After 32 years, our drain field gave up draining and needed to be repaired. I wrote about this a few weeks ago, I know, but it’s really been the focus of my days lately. And it just so happened that we’d made our vegetable garden over top of the field, lovingly but carelessly, and although I have a small notebook with early notes about what I wanted where, it never really worked out that way. My novels are short on plot and my garden is short on design. It seems I’ve always been drawn to colour, texture, the atmosphere of abundance — this has never been particularly helpful when people ask “What’s your book about?” or when I need to remember where exactly I put tulips last spring and which peony is deep pink, which is red.

In May, this is what the garden looked like:

potato box

plum poppy

last of the pink crabapple

So, lush, green, with a (I like to think) spirited sense of joy.

And here’s what the new area looks like today after many days of fairly brutal work with a pick, shovel, rake, trowel.

new box of perennial greens                                                                                                    looking down
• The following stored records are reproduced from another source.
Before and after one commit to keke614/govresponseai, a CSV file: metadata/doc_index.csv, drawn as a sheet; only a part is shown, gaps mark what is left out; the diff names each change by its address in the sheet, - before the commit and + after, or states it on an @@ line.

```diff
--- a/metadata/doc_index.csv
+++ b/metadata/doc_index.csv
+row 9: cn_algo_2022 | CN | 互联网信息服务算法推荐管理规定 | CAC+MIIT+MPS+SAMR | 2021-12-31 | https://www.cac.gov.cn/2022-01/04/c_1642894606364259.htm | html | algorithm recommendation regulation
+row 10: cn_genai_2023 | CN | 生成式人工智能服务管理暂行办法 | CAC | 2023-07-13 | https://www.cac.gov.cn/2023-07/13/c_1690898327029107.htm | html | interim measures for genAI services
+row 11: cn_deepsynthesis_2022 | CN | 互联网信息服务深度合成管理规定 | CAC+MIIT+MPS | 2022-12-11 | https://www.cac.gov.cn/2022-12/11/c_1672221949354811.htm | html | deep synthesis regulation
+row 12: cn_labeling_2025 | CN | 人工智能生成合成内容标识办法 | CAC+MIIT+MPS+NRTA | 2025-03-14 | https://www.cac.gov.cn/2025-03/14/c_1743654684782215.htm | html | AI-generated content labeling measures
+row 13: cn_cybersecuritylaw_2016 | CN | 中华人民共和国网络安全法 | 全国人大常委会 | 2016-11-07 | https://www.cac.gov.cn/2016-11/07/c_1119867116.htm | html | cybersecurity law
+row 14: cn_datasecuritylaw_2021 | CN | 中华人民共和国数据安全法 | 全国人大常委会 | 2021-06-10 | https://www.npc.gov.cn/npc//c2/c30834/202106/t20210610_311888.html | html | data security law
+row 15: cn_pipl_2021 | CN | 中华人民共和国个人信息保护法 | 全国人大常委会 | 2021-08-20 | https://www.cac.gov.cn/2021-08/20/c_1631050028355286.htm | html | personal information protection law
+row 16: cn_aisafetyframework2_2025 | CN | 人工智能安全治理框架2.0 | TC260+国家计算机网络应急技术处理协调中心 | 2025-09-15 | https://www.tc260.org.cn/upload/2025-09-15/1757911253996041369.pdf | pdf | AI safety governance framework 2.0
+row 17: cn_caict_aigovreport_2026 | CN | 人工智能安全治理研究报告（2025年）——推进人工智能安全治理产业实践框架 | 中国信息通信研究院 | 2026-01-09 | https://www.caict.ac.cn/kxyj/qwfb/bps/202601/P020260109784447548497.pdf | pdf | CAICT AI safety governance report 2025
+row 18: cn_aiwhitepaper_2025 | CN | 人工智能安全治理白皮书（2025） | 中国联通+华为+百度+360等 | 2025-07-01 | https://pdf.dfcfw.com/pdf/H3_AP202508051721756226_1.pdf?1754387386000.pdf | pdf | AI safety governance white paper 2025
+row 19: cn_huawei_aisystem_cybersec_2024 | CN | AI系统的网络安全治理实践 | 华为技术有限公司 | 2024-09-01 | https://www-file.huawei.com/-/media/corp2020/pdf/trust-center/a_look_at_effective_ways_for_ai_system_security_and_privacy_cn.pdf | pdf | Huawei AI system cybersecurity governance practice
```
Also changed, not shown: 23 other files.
It’s not beautiful — yet. It’s not finished of course and it will be entirely different from its earlier self, mostly because we want to know the exact location of the lines in future, so we’re building the beds inbetween them. But today is the first day that I actually felt that the glass was half-full instead of half-empty. I re-planted many perennial greens — lamb salad, kale, arugula, blood-red sorrel — and watered them in with fish fertilizer. That big mound you can see in the foreground will be framed on Sunday, using lumber milled from the cedar I wrote about in Mnemonic: A Book of Trees: “…some planks which began as one dimension but then tapered as the logs narrowed. I could see them as benches or tables, balanced on stumps.” John has been working out the best way to use the boards we stored under the house and I have to say that for him, this particular glass has always been half-full. He could see that the mud-hole, heavy with rock, would improve day by day while I moped around, wanting everything fixed immediately, wanting the ferns back, the thickets of sage and columbine, the corner bed where the bean tee-pees went. He just kept sawing boards, filling the wheel-barrow with rocks, smoothing out the heaps of soil, plucking out roots that he thought might be day-lilies or tulip bulbs. The other morning we looked out to see the elk just to the right of this photograph, their rumps towards us, and we knew they’d been poking around, hoping for kale and garlic tops (which the deer never bothered but which the elk adore so we extended the black mesh fence to include the garlic box). That very muddy area in front of the fence used to be lawn. Well, to be honest, it was mostly moss with clover and dandelions (a perfect bitter addition to salad). I’ve been squinting, hoping that I can imagine the area in two or three months, cool and green on spring mornings, snakes making their way down to the garden from the rocks above.